Look-to-Eurogamer-because-I-don't-have-any-ideas news today, as the news website has analysed The Evil Within on PS4, but without its Day One patch, revealing a clunky mess mixed with a blurry aspect ratio.
Still better than the Xbox One version, wheyyyy!
Still, despite the terrible, out of proportion resolution, the game still runs at an unsteady 30-20fps rate that ruins some of the game's best and most tense moments. Not only that, but texture-pop-in is widely visible and rampant throughout the game, and gaps between cutscenes and gameplay completley ruin the pacing. The overall message here is that The Evil Within is a frustrating, almost unplayable mess without its Day One patch, leading to a pretty obvious question: why do we need day one patches just to make games work? With MMOs and online-focused games, I can understand, as servers need to be readied (See: DriveClub), but why do we need Day One patches when Blu-Ray discs can store 60GB of games? According to its Steam page, The Evil Within is a 31GB download, so why can't this be added on? It's simply cutting out the non-connected audience and losing money.
Then again, in this connected age, why shouldn't patches be released? They're the best way to fix running issues in games after release, after all. Despite the Xbox One not being online-only, it seems that developers and publishers are simply trying to push games in an online direction. With online games like League of Legends and DOTA 2 doing so well with their online-only gameplay, why wouldn't publishers and developers transition their games to become more online, and therefore more accessible?
There are examples of Day One patches done right though. For instance, the upcoming Halo: The Master Chief Collection: the 20GB Day One patch adds the online modes, so people who can't connect to the internet don't have their single-player experience affected, and the online mode is there for the people that want it and can actually use it. Why didn't they put it on a second disc?

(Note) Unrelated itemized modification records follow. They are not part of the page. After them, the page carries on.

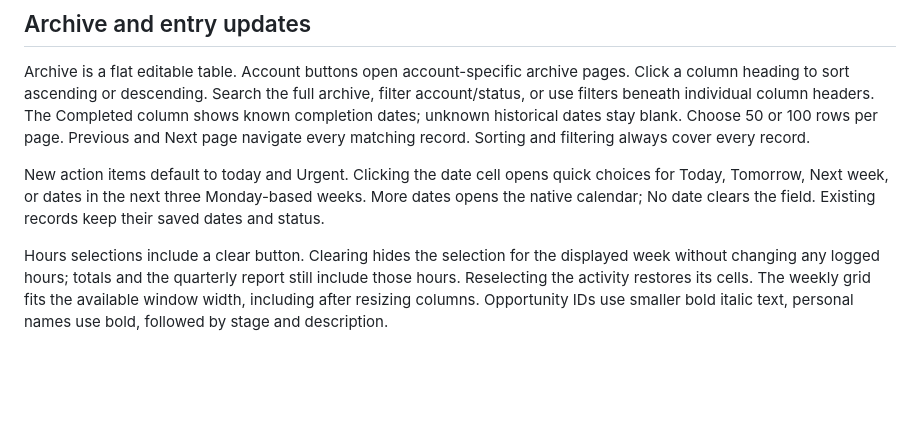
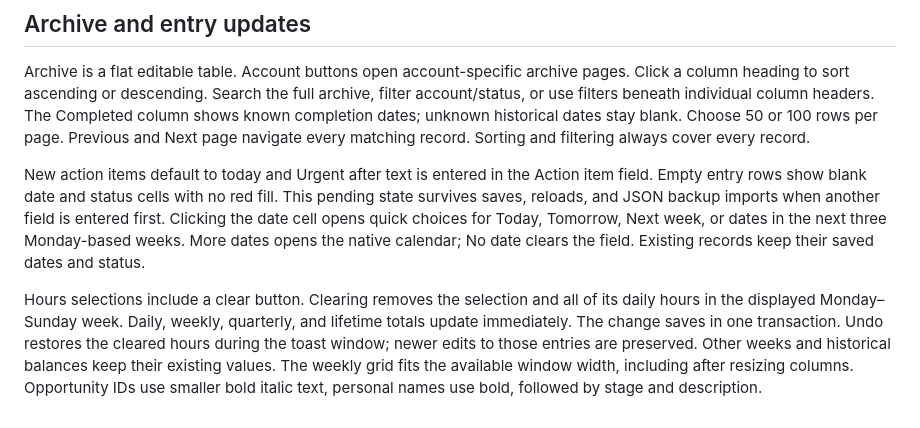
Before and after one commit to michaelsheerin/action-items, a Markdown page: README.md, the part around the change. Drawn GitHub-style; blank space fills up the shorter version.

```diff
--- a/README.md
+++ b/README.md
@@ -62,6 +62,6 @@ Imported period-only balances are never distributed across invented weeks. A com
 
 Archive is a flat editable table. Account buttons open account-specific archive pages. Click a column heading to sort ascending or descending. Search the full archive, filter account/status, or use filters beneath individual column headers. The Completed column shows known completion dates; unknown historical dates stay blank. Choose 50 or 100 rows per page. Previous and Next page navigate every matching record. Sorting and filtering always cover every record.
 
-New action items default to today and Urgent. Clicking the date cell opens quick choices for Today, Tomorrow, Next week, or dates in the next three Monday-based weeks. More dates opens the native calendar; No date clears the field. Existing records keep their saved dates and status.
+New action items default to today and Urgent after text is entered in the Action item field. Empty entry rows show blank date and status cells with no red fill. This pending state survives saves, reloads, and JSON backup imports when another field is entered first. Clicking the date cell opens quick choices for Today, Tomorrow, Next week, or dates in the next three Monday-based weeks. More dates opens the native calendar; No date clears the field. Existing records keep their saved dates and status.
 
-Hours selections include a clear button. Clearing hides the selection for the displayed week without changing any logged hours; totals and the quarterly report still include those hours. Reselecting the activity restores its cells. The weekly grid fits the available window width, including after resizing columns. Opportunity IDs use smaller bold italic text, personal names use bold, followed by stage and description.
+Hours selections include a clear button. Clearing removes the selection and all of its daily hours in the displayed Monday–Sunday week. Daily, weekly, quarterly, and lifetime totals update immediately. The change saves in one transaction. Undo restores the cleared hours during the toast window; newer edits to those entries are preserved. Other weeks and historical balances keep their existing values. The weekly grid fits the available window width, including after resizing columns. Opportunity IDs use smaller bold italic text, personal names use bold, followed by stage and description.
```
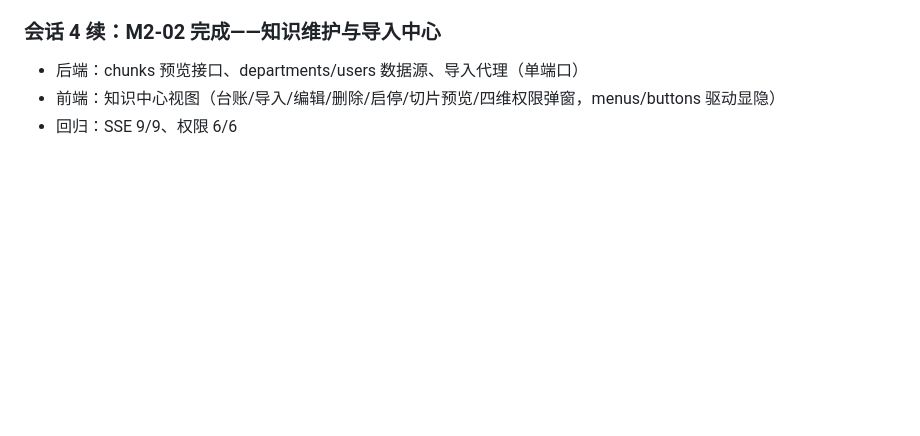
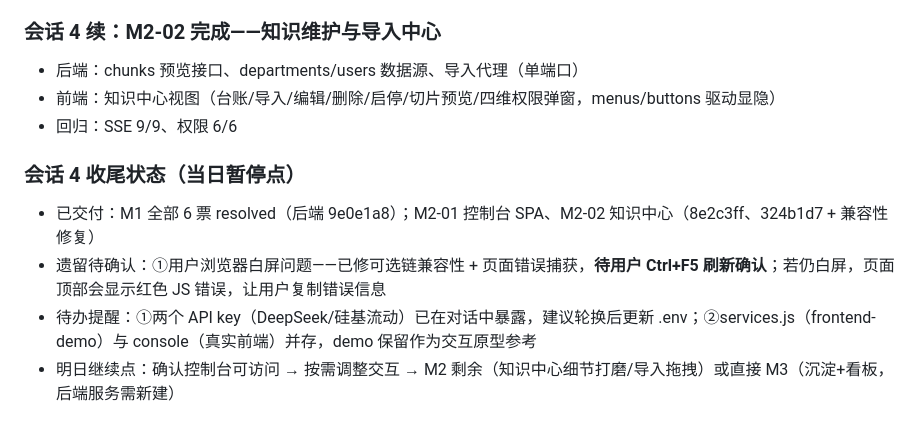
Before and after one commit to luofulin12397/pi-config, a Markdown page: progress.md, the part around the change. Rendered like a GitHub page; blank space fills up the shorter version.

```diff
--- a/progress.md
+++ b/progress.md
@@ -115,3 +115,9 @@
 - 后端：chunks 预览接口、departments/users 数据源、导入代理（单端口）
 - 前端：知识中心视图（台账/导入/编辑/删除/启停/切片预览/四维权限弹窗，menus/buttons 驱动显隐）
 - 回归：SSE 9/9、权限 6/6
+
+### 会话 4 收尾状态（当日暂停点）
+- 已交付：M1 全部 6 票 resolved（后端 9e0e1a8）；M2-01 控制台 SPA、M2-02 知识中心（8e2c3ff、324b1d7 + 兼容性修复）
+- 遗留待确认：①用户浏览器白屏问题——已修可选链兼容性 + 页面错误捕获，**待用户 Ctrl+F5 刷新确认**；若仍白屏，页面顶部会显示红色 JS 错误，让用户复制错误信息
+- 待办提醒：①两个 API key（DeepSeek/硅基流动）已在对话中暴露，建议轮换后更新 .env；②services.js（frontend-demo）与 console（真实前端）并存，demo 保留作为交互原型参考
+- 明日继续点：确认控制台可访问 → 按需调整交互 → M2 剩余（知识中心细节打磨/导入拖拽）或直接 M3（沉淀+看板，后端服务需新建）
```
Also changed, not shown: task_plan.md (+2 -2 lines).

Because they didn't need to, it keeps costs down and means that everyone can pick and choose how they want to experience the game.
What do you guys think? Are Day One patches the future? Tell us in the comments!